Through open and honest conversations, the series aims to help educate black women about their higher risk for developing TNBC than women of other racial/ethnic backgrounds and help to equip them to advocate for themselves in a biased system.

In addition to educating them about their increased cancer risk, Orji also has a few ways in which Black women can put their health first.

1. Check up on your health

I commit to my own check-ups and screenings so that others will be influenced to be proactive about their health and so we can all receive consistent and high-quality care, regardless of health insurance or demographics.

orji

yvonneorji/instagram

Regular check-ups and screenings are very important, especially if you’re already at an increased risk for chronic disease.
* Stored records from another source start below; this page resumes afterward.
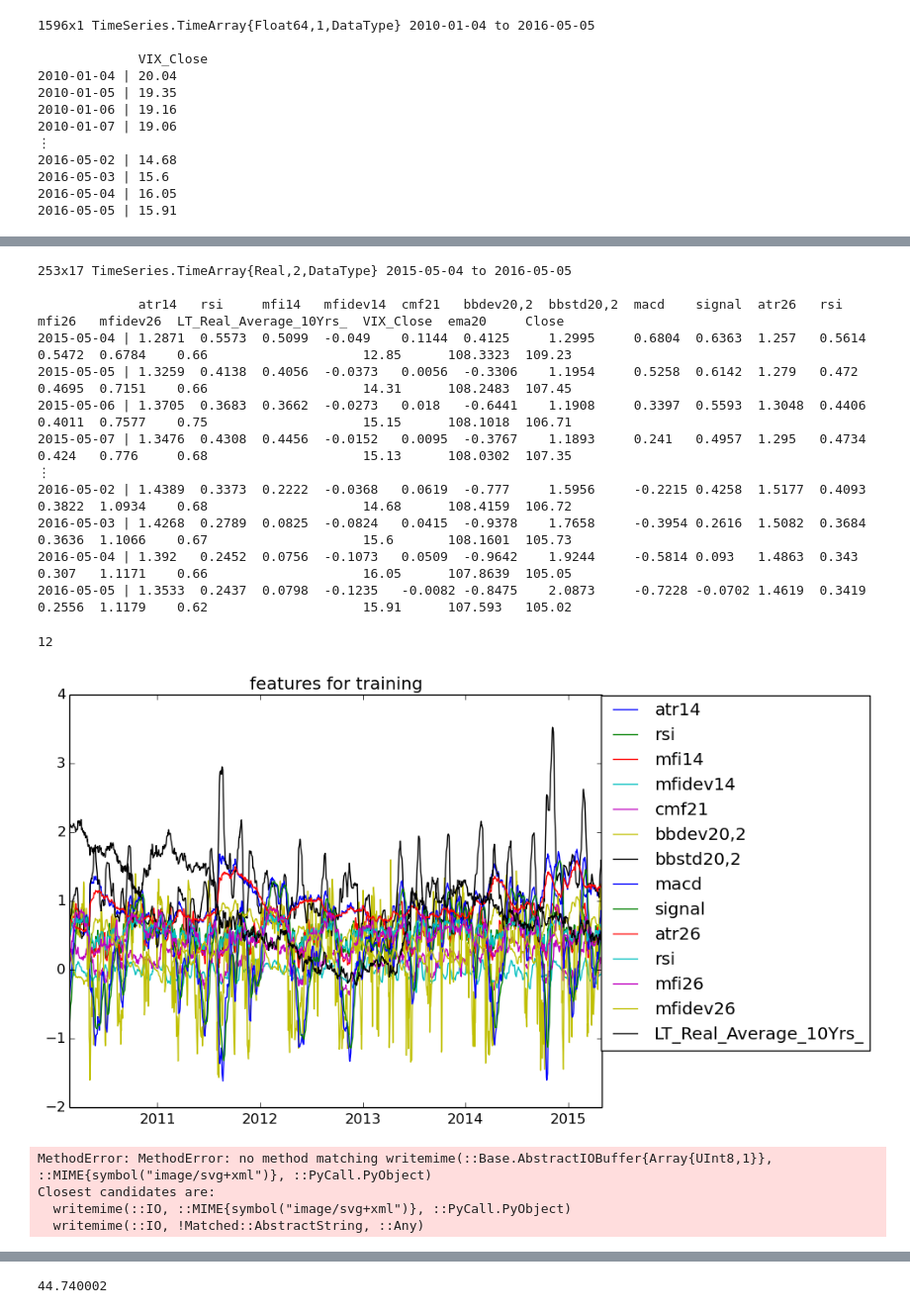
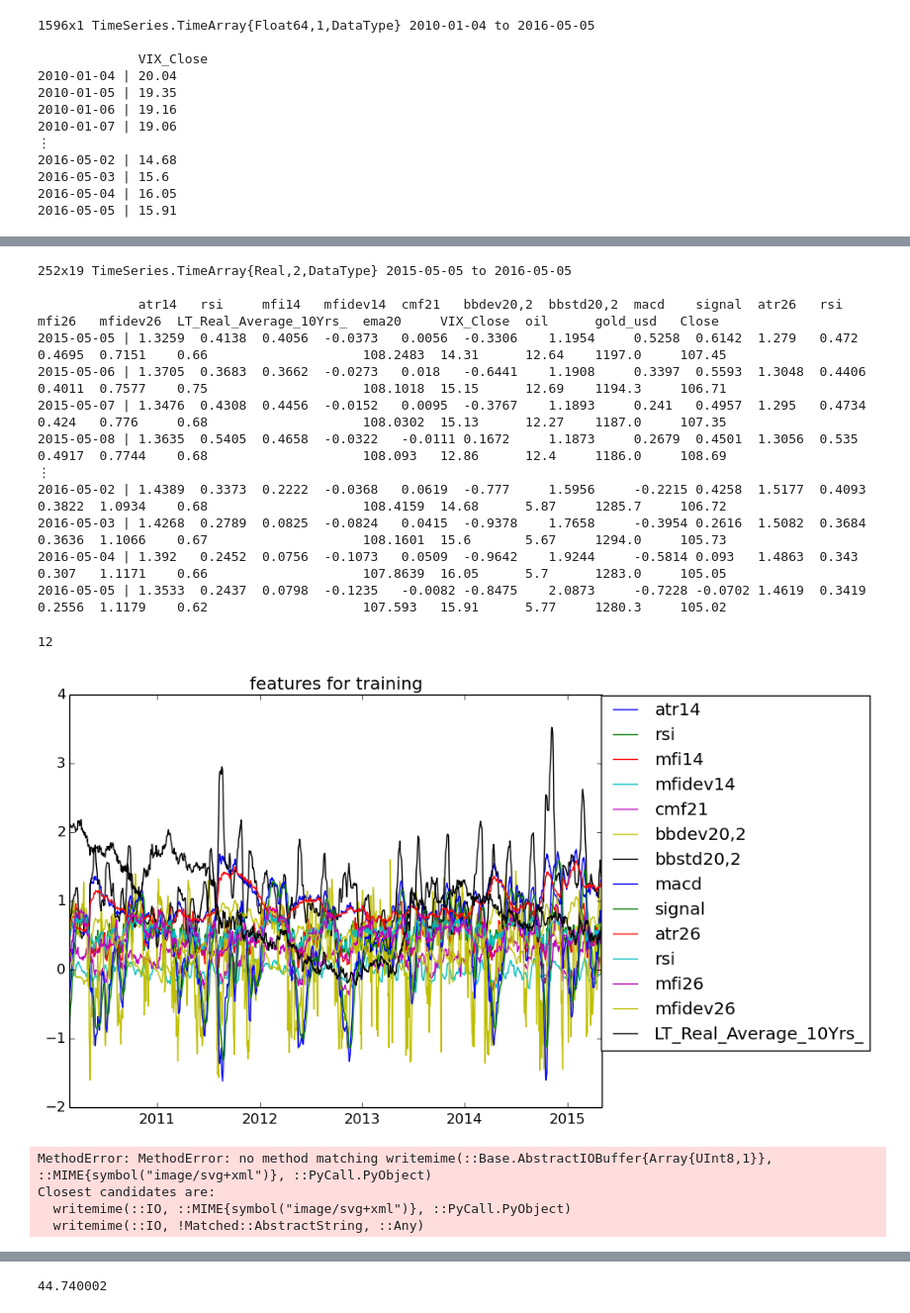
Before and after one commit to littlepanic72/FinancialData, a Jupyter notebook: financialdata.ipynb, the cells around one changed output, grey strips where cells are left out. Shown at 99% size. Drawn from its saved outputs; the diff is of its cells as text; code cells hidden in the pictures.

```diff
--- a/financialdata.ipynb
+++ b/financialdata.ipynb
@@ -75,5 +67,5 @@ vixarray=TimeArray(vix.timestamp,vix.values[:,end],[vix.colnames[end]])
 2016-05-04 | 16.05
 2016-05-05 | 15.91
 # %%
-treasuryarray=quandl("USTREASURY/REALLONGTERM", startdate)
+ustreasuryarray=quandl("USTREASURY/REALLONGTERM", startdate)
 # %% [output]
@@ -94,0 +84,3 @@ treasuryarray=quandl("USTREASURY/REALLONGTERM", startdate)
+# %%
+oil=quandl("EOD/OIL", startdate)
+oilarray=TimeArray(oil.timestamp,oil.values[:,end-1],["oil"])
@@ -94,0 +100,3 @@ treasuryarray=quandl("USTREASURY/REALLONGTERM", startdate)
+# %%
+gold=quandl("WGC/GOLD_DAILY_USD", startdate)
+goldarray=TimeArray(gold.timestamp,gold.values[:,end],["gold_usd"])
@@ -283,9 +304,11 @@ featurearray=mergetimearray(featurearray,atr26array);
 featurearray=mergetimearray(featurearray,rsi26array);
 featurearray=mergetimearray(featurearray,mfi26array);
 featurearray=mergetimearray(featurearray,mfidev26array);
-featurearray=mergetimearray(featurearray,treasuryarray);
+featurearray=mergetimearray(featurearray,ustreasuryarray);
+featurearray=mergetimearray(featurearray,emaarray);
 featurearray=mergetimearray(featurearray,vixarray);
-featurearray=mergetimearray(featurearray,emaarray);
+featurearray=mergetimearray(featurearray,oilarray);
+featurearray=mergetimearray(featurearray,goldarray);
 # %%
 featurearray1=mergetimearray(featurearray,rangeindexarray);
 # %%
@@ -316,18 +339,18 @@ oldfeatures=TimeArray(featurearray1.timestamp[1:sidx],featurearray1.values[1:sid
 # %%
 newfeatures=TimeArray(featurearray2.timestamp[sidx+1:end],featurearray2.values[sidx+1:end,:],featurearray2.colnames)
 # %% [output]
-253x17 TimeSeries.TimeArray{Real,2,DataType} 2015-05-04 to 2016-05-05
+252x19 TimeSeries.TimeArray{Real,2,DataType} 2015-05-05 to 2016-05-05
 
-             atr14   rsi     mfi14   mfidev14  cmf21   bbdev20,2  bbstd20,2  macd    signal  atr26   rsi     mfi26   mfidev26  LT_Real_Average_10Yrs_  VIX_Close  ema20     Close
-2015-05-04 | 1.2871  0.5573  0.5099  -0.049    0.1144  0.4125     1.2995     0.6804  0.6363  1.257   0.5614  0.5472  0.6784    0.66                    12.85      108.3323  109.23
-2015-05-05 | 1.3259  0.4138  0.4056  -0.0373   0.0056  -0.3306    1.1954     0.5258  0.6142  1.279   0.472   0.4695  0.7151    0.66                    14.31      108.2483  107.45
-2015-05-06 | 1.3705  0.3683  0.3662  -0.0273   0.018   -0.6441    1.1908     0.3397  0.5593  1.3048  0.4406  0.4011  0.7577    0.75                    15.15      108.1018  106.71
-2015-05-07 | 1.3476  0.4308  0.4456  -0.0152   0.0095  -0.3767    1.1893     0.241   0.4957  1.295   0.4734  0.424   0.776     0.68                    15.13      108.0302  107.35
+             atr14   rsi     mfi14   mfidev14  cmf21   bbdev20,2  bbstd20,2  macd    signal  atr26   rsi     mfi26   mfidev26  LT_Real_Average_10Yrs_  ema20     VIX_Close  oil      gold_usd   Close
+2015-05-05 | 1.3259  0.4138  0.4056  -0.0373   0.0056  -0.3306    1.1954     0.5258  0.6142  1.279   0.472   0.4695  0.7151    0.66                    108.2483  14.31      12.64    1197.0     107.45
+2015-05-06 | 1.3705  0.3683  0.3662  -0.0273   0.018   -0.6441    1.1908     0.3397  0.5593  1.3048  0.4406  0.4011  0.7577    0.75                    108.1018  15.15      12.69    1194.3     106.71
+2015-05-07 | 1.3476  0.4308  0.4456  -0.0152   0.0095  -0.3767    1.1893     0.241   0.4957  1.295   0.4734  0.424   0.776     0.68                    108.0302  15.13      12.27    1187.0     107.35
+2015-05-08 | 1.3635  0.5405  0.4658  -0.0322   -0.0111 0.1672     1.1873     0.2679  0.4501  1.3056  0.535   0.4917  0.7744    0.68                    108.093   12.86      12.4     1186.0     108.69
 ⋮
-2016-05-02 | 1.4389  0.3373  0.2222  -0.0368   0.0619  -0.777     1.5956     -0.2215 0.4258  1.5177  0.4093  0.3822  1.0934    0.68                    14.68      108.4159  106.72
-2016-05-03 | 1.4268  0.2789  0.0825  -0.0824   0.0415  -0.9378    1.7658     -0.3954 0.2616  1.5082  0.3684  0.3636  1.1066    0.67                    15.6       108.1601  105.73
-2016-05-04 | 1.392   0.2452  0.0756  -0.1073   0.0509  -0.9642    1.9244     -0.5814 0.093   1.4863  0.343   0.307   1.1171    0.66                    16.05      107.8639  105.05
-2016-05-05 | 1.3533  0.2437  0.0798  -0.1235   -0.0082 -0.8475    2.0873     -0.7228 -0.0702 1.4619  0.3419  0.2556  1.1179    0.62                    15.91      107.593   105.02
+2016-05-02 | 1.4389  0.3373  0.2222  -0.0368   0.0619  -0.777     1.5956     -0.2215 0.4258  1.5177  0.4093  0.3822  1.0934    0.68                    108.4159  14.68      5.87     1285.7     106.72
+2016-05-03 | 1.4268  0.2789  0.0825  -0.0824   0.0415  -0.9378    1.7658     -0.3954 0.2616  1.5082  0.3684  0.3636  1.1066    0.67                    108.1601  15.6       5.67     1294.0     105.73
+2016-05-04 | 1.392   0.2452  0.0756  -0.1073   0.0509  -0.9642    1.9244     -0.5814 0.093   1.4863  0.343   0.307   1.1171    0.66                    107.8639  16.05      5.7      1283.0     105.05
+2016-05-05 | 1.3533  0.2437  0.0798  -0.1235   -0.0082 -0.8475    2.0873     -0.7228 -0.0702 1.4619  0.3419  0.2556  1.1179    0.62                    107.593   15.91      5.77     1280.3     105.02
 # %%
 closeidx=findfirst(oldfeatures.colnames,"Close")
 rsi26idx=findlast(oldfeatures.colnames,"rsi")
@@ -335,12 +358,12 @@ mfi26idx=findfirst(oldfeatures.colnames,"mfi26")
 # %% [output]
 12
 # %%
-ignore=3;
+ignore=5;
 plot(oldfeatures.timestamp,oldfeatures.values[:,1:closeidx-ignore])
 legend(oldfeatures.colnames[1:closeidx-ignore],bbox_to_anchor=(1.52, 1.02))
 title("features for training")
 # %% [output]
-[figure, old version]
+[figure, new version]
 MethodError: MethodError: no method matching writemime(::Base.AbstractIOBuffer{Array{UInt8,1}}, ::MIME{symbol("image/svg+xml")}, ::PyCall.PyObject)
 Closest candidates are:
   writemime(::IO, ::MIME{symbol("image/svg+xml")}, ::PyCall.PyObject)
```
Also changed, not shown: parts of 24 cells of this notebook.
While you should monitor your body and be conscious of any changes, it’s critical that you also get into the habit of visiting the doctor and letting them do their own evaluation.

2. Rest and replenish

While Yvonne Orji has been an incredibly busy girl, what with the release of her new film and comedy special, that doesn’t mean that the Nigerian-born actress doesn’t rest.

One of the things I’m saying goodbye to in 2021 is the hustle and grind. I want to grant myself time to rest and let abundance find its way to me.

So how does the 37-year-old relax and unwind? The same way we all do – with a relaxing bath, “Baths have been really important in helping me wind down” she says, adding that she incorporates Epsom salt baths into her routine.

3. Ask for Help

Unfortunately for black women, asking for help can almost feel like admitting defeat, but that’s a notion that Orji is attempting to let go of.

I’m learning to ask for help when I need it.” she says. Orji admits that she’s a recovering perfectionist, and she still needs to re

yvonneorji/instagram

mind herself that it’s okay to delegate and lean on people she trusts. In doing so, she’ll have more time for herself and her self-care.

4. Grow and glow

There’s always room for growth, and that’s something that Orji truly believes in.

Not only does her morning routine consist of her listening to music and watching her vision board, but she also believes in the power of therapy, sharing that, “Therapy is also huge for me. I recognize the growth that I personally have felt this year, just being able to be like, Okay, we got to deal with some stuff.

Want to know more?

Another celebrity that prioritizes putting her health first is Katy Perry, especially in the mornings. The I Kissed A Girl singer revealed that she always makes room for self-care in the mornings and there are definitely a few things we can learn from her.

MAIN IMAGE CREDIT: Yvonne Orji/Instagram

References

Cho, B., Han, Y., Lian, M., Colditz, G. A., Weber, J. D., Ma, C., & Liu, Y. (2021). Evaluation of Racial/Ethnic Differences in Treatment and Mortality Among Women With Triple-Negative Breast Cancer. JAMA oncology, 7(7), 1016–1023. https://doi.org/10.1001/jamaoncol.2021.1254

McCarthy, A. M., Friebel-Klingner, T., Ehsan, S., He, W., et al. (2021). Relationship of established risk factors with breast cancer subtypes. Cancer medicine, 10(18), 6456–6467. https://doi.org/10.1002/cam4.4158

Pie Mulumba

Pie Mulumba

Pie Mulumba is a beauty and wellness writer who has a passion for poetry, equality, natural hair, and skin-care. With a journalism degree from Pearson's Institute of Higher Education, and identifiable by either her large afro or colorful locks, Pie aspires to continuously provide the latest information, be it beauty or wellness, on how one can adopt a healthy lifestyle on a day-to-day basis.

The content in this editorial is for general information only and is not intended to provide medical or other professional advice. For more information on your medical condition and treatment options, speak to your healthcare professional.